Before World War I, many European nations grew their military powers and produced new military technology dramatically as a result of direct competition over potential colonies. Countries such as Germany and Britain engaged in a race to produce the most powerful armies through invention and mass production of weapons. This arms race is often cited as a leading cause for World War I.
In the decades leading up to World War I, many European countries began to place more focus on their military might. The European powers invested significant amounts of money and production time to designing and building new weapons or mass producing vast quantities of offensive and defensive weaponry. Between 1870 and 1914, the military budget for Britain, France, Germany, Austria-Hungary, Russia and Italy more than quadrupled. Some nation's budgets increased more radically than others. Germany, for instance, increased its military spending by 73 percent between 1870 and 1914. The growth of these armies did not happen in secrecy or isolation. Each nation was aware of the growing military power of their neighbors and responded by growing their armies in turn. When Germany began growing its naval fleet, policy makers in Britain became concerned. This resulted in Britain growing its own fleet and inventing new and more powerful naval vessels such as the dreadnought class of ships.
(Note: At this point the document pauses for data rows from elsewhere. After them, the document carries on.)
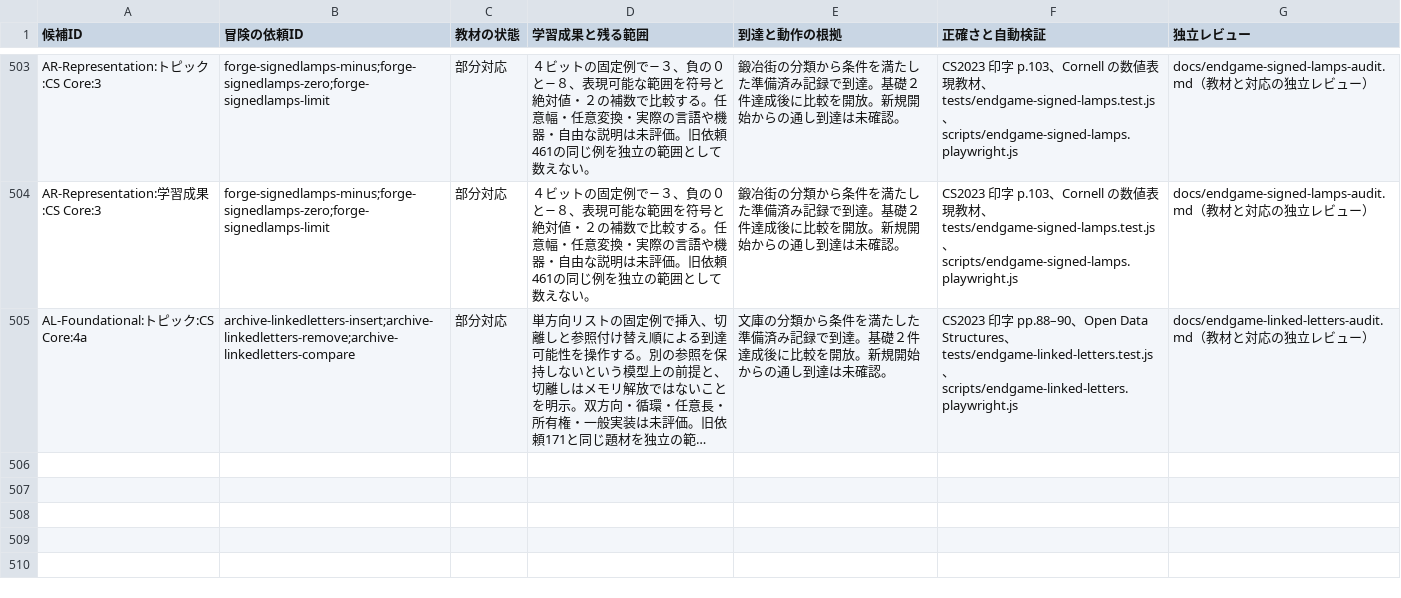
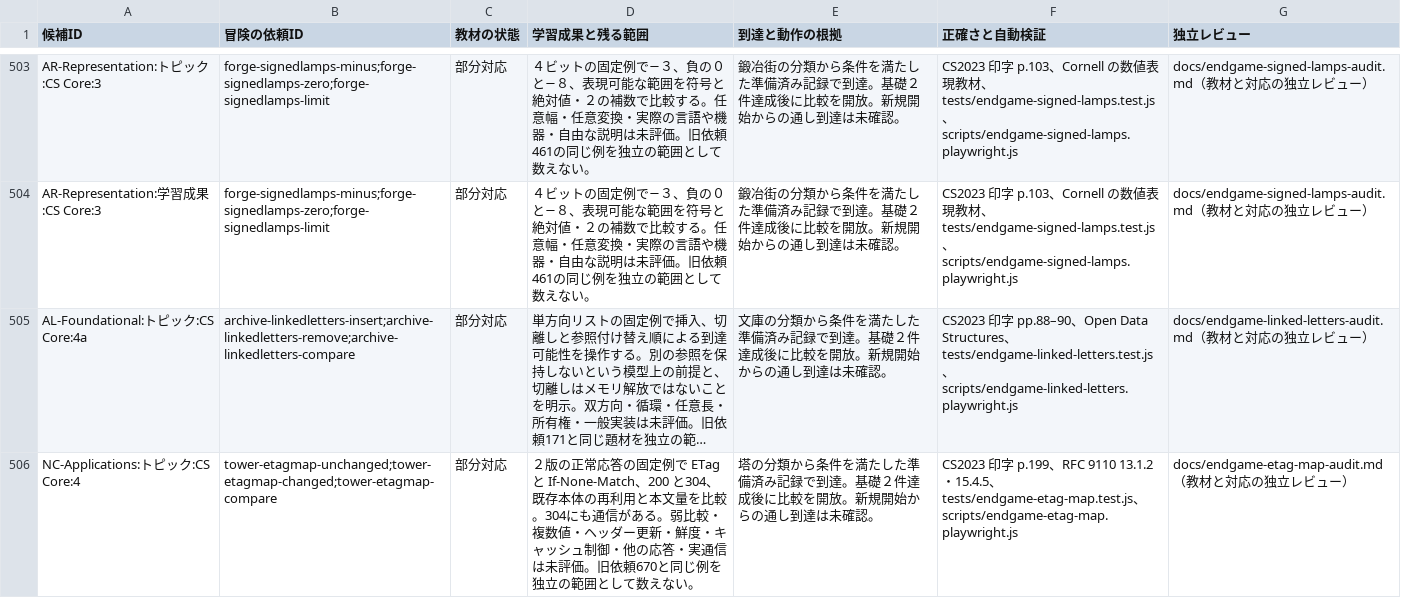
Before and after one commit to nodchip/CSQuest, a CSV file: docs/adventure-curriculum-assessment.csv, drawn as a sheet; only a part is shown, gaps mark what is left out; long unchanged cells end in …; the diff names each change by its address in the sheet, - before the commit and + after, or states it on an @@ line.

```diff
--- a/docs/adventure-curriculum-assessment.csv
+++ b/docs/adventure-curriculum-assessment.csv
+row 506: NC-Applications:トピック:CS Core:4 | tower-etagmap-unchanged;tower-etagmap-changed;tower-etagmap-compare | 部分対応 | ２版の正常応答の固定例で ETag と If-None-Match、200 と304、既存本体の再利用と本文量を比較。304にも通信がある。弱比較・複数値・ヘッダー更新・鮮度・キャッシュ制御・他の応答・実通信は未評価。旧依頼670と同じ例を独立の範囲として数えない。 | 塔の分類から条件を満たした準備済み記録で到達。基礎２件達成後に比較を開放。新規開始からの通し到達は未確認。 | CS2023 印字 p.199、RFC 9110 13.1.2・15.4.5、tests/endgame-etag-map.test.js、scripts/endgame-etag-map.playwright.js | docs/endgame-etag-map-audit.md（教材と対応の独立レビュー）
```
Also changed, not shown: 8 other files.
Eventually, fear and competition in the arms race led to various military alliances, which contributed greatly to the start of World War I.